Course astrobiology astronomy Coursera

Astrobiology: Exploring Other Worlds

Week 1 - Planets in the Solar System and Beyond


Planet Formation

Planets and Moons

  • The surface of rocky planets is constantly changing
    • Geologically active
  • Magnetic shields are a product of differentiation
    • Shield the surface from harmful rays of space
    • Helps a planet retain its atmosphere
  • Planets near their star:
    • Hot
    • Cannot keep light gasses in their atmospheres
    • If they are very close, they tidally lock their star (one side always facing the star)
  • Planets far from their star:
    • Cold
    • May not have liquids on their surface
    • Can retain a thick atmosphere
    • May have subterranean liquids
  • Ices --> mostly frozen hydrogen compounds
  • Moons form around planetesimals
  • We haven't detected moons around exoplanets
    • Too small to detect

Our Solar System

Hot Jupiters and Planet Migration

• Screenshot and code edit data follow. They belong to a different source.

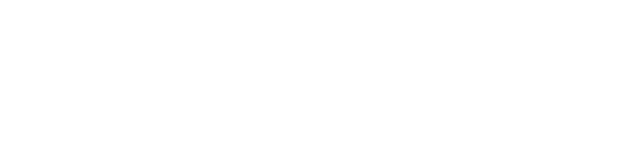
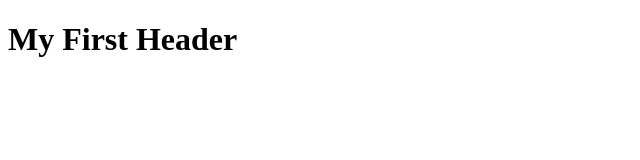
Before and after one commit to MyungireJ/mbukeacademy, a plain HTML site: page index.html in a window 1280 px wide. Shown: the whole page, without its empty margins (0-640 px from the left). Drawn offline with Linux system fonts and the light colour scheme.

Commit message:
Created complete page

```diff
--- a/index.html
+++ b/index.html
@@ -1,2 +1,10 @@
 <!DOCTYPE html>
-<html></html>
+<html>
+	<head>
+		<meta charset="utf-8">
+		<title>New APP</title>
+	</head>
+	<body>
+		<h1>My First Header</h1>
+	</body>
+</html>
```
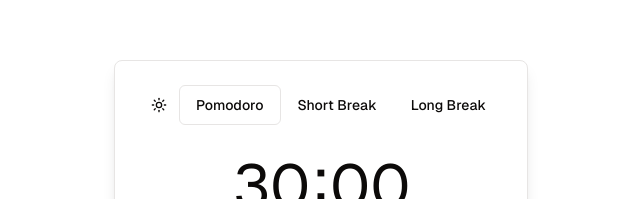
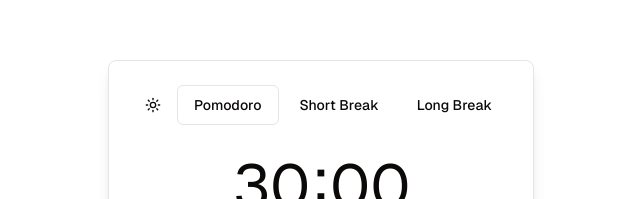
Before and after one commit to DNNYVST/pomodoro-app, a Next.js app: page / in a window 1280 px wide. Shown: the part 104-303 px from the top of the page, without its empty margins (319-959 px from the left). Built offline with nearby package versions, Linux system fonts and the light colour scheme.

Commit message:
fix spacing when tabbing over buttons. add hover effect to timer to show that it is editable

```diff
--- a/src/components/timer/input.tsx
+++ b/src/components/timer/input.tsx
@@ -29,7 +29,7 @@
       }
     }}
     onBlur={onBlur}
-    className={`rounded-sm max-w-[2ch] text-foreground bg-background text-center placeholder:text-muted-foreground focus-visible:outline-none focus-visible:ring-1 focus-visible:ring-ring focus-visible:ring-offset-2 ${cn}`}
+    className={`rounded-sm max-w-[2ch] text-foreground bg-background text-center placeholder:text-muted-foreground focus-visible:outline-none focus-visible:ring-1 focus-visible:ring-ring focus-visible:ring-offset-2 hover:ring-1 hover:outline-none hover:ring-ring hover:ring-offset-2 ${cn}`}
     {...rest}
   />
 );
--- a/src/components/timer/session-type-button-group.tsx
+++ b/src/components/timer/session-type-button-group.tsx
@@ -24,7 +24,7 @@
   disabled,
 }: SessionTypeButtonGroupProps) => {
   return (
-    <div className="flex-1 flex justify-center">
+    <div className="flex-1 gap-x-1 flex justify-center">
       {sessions.map(({ id, text, defaultMinutes }: Session) => (
         <Button
           key={id}
--- a/src/components/timer/timer-card.tsx
+++ b/src/components/timer/timer-card.tsx
@@ -78,7 +78,7 @@
 
   return (
     <Card className="w-full w-fit shadow-lg z-0">
-      <CardHeader className="flex flex-row align-center space-y-0">
+      <CardHeader className="flex gap-x-1 flex-row align-center space-y-0">
         <ThemeToggle />
         <SessionTypeButtonGroup
           activeID={activeSessionTypeID}
```
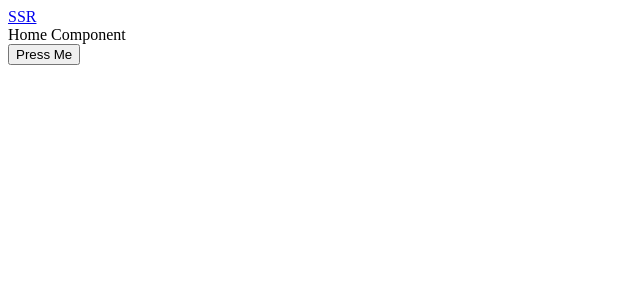
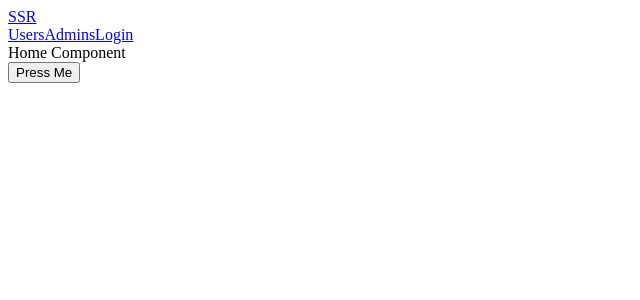
Before and after one commit to fernandedios/react-server-side-rendering, a React app: page / in a window 1280 px wide. Shown: the top 300 px of the page, without its empty margins (0-640 px from the left). Built offline with nearby package versions, Linux system fonts and the light colour scheme; the HTML template or start-up script is replaced by a standard one.

Commit message:
wire up ath to header

```diff
--- a/src/client/components/Header.js
+++ b/src/client/components/Header.js
@@ -1,8 +1,32 @@
 import React from 'react';
 import { Link } from 'react-router-dom';
+import { connect } from 'react-redux';
 
-export default () => {
+const Header = ({ auth }) => {
+  console.log(auth);
+
+  // show login or logout button depending on the auth value
+  // a tag to force full browser render
+  const authButton = auth ? (
+    <a href="/api/logout">Logout</a>
+  ) : (
+    <a href="/api/auth/google">Login</a>
+  );
+
   return (
-    <Link to="/">SSR</Link>
+    <div>
+      <Link to="/">SSR</Link>
+      <div>
+        <Link to="/users">Users</Link>
+        <Link to="/admins">Admins</Link>
+        {authButton}
+      </div>
+    </div>
   );
 };
+
+function mapStateToProps({ auth }) {
+  return { auth };
+}
+
+export default connect(mapStateToProps)(Header);
```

  • Hot Jupiter
    • gas giant planet with mass equal to, or great than, Jupiter
    • Tight orbit close to their parent star
    • Surpising that they event exist
      • Simulations suggested they should not exist
      • Caused us to rethink planet formation theories
    • Planetary migration
      • Planets may drastically change orbital distances before settling into their final orbit
      • Explains how hot Jupiters would end up with an orbital path close to their star
    • The Grand Tack theory
      • How Jupiter may have experience planetary migration in our solar system
      • Cleared out some debris in the solar system and also caused the period of heavy bombardment
    • Extremely hard to verify models of the early solar system

Water Worlds

Week 2 - Hunting for Exoplanets

  • How do we find exoplanets?
    • Small and trillions of miles away
  • Two methods for finding
    • Wobble observation
      • Observing red and blue shift as it moves towards/away from us
    • Brightness of its star will dip as it orbits in front

Gravity and the Doppler Shift

  • Core technique used to find the first exoplanets
  • Reflex motion
    • Gravitational pull of massive planets (like Jupiter) is enough to exert gravitational influence on their star
    • We don't actually see the star move from large distances but observe a red and blue shift
    • doppler shift
    • Toward us --> blue shift (compressed waves)
    • Away from us --> red shift

The Radial Velocity Method

The Transit Method

  • Observing the light of a star
  • The light will dim as an exoplanet moves in front of the star (transiting)
  • Very difficult because the dimming is very short
  • Strongly prefers finding hot Jupiters
  • Limitations
    • Size
      • The larger the planet radius, the easier it will be to observe dips
    • Orbital distance
      • Planets with greater orbital distance from their star crease smaller dips

Learning from Observations

  • Relies on Johannes Kepler's laws of planetary motion
  • From the radial velocity method:
    • With radial velocity and time (radial velocity method) and Keper's first law, we can determine the orbiutal period and distance
    • With orbital distance and Kepler's first law, we can calculate the velocity
    • Once a planet's velocity is known, we can calculate the mass of an exoplanet
  • From the transit method:
  • From both:

Planet Composition

Microlensing, Imaging, and Selection Effects

  • We can't take images of exoplanets because they are too faint compared to their stars
    • Need to block out the star first if you want to take an image of an exoplanet (easier to do in IR)
  • Coronagraphs
    • Designed to block out the central cirlce of its field of view
    • Used to block out a central star so we can image exoplanets
  • Gravitational lensing
    • Massive objects warp the fabric of space-time
    • Light travels through this warped space
    • Better for more distant exoplanets
    • Alignments are very rare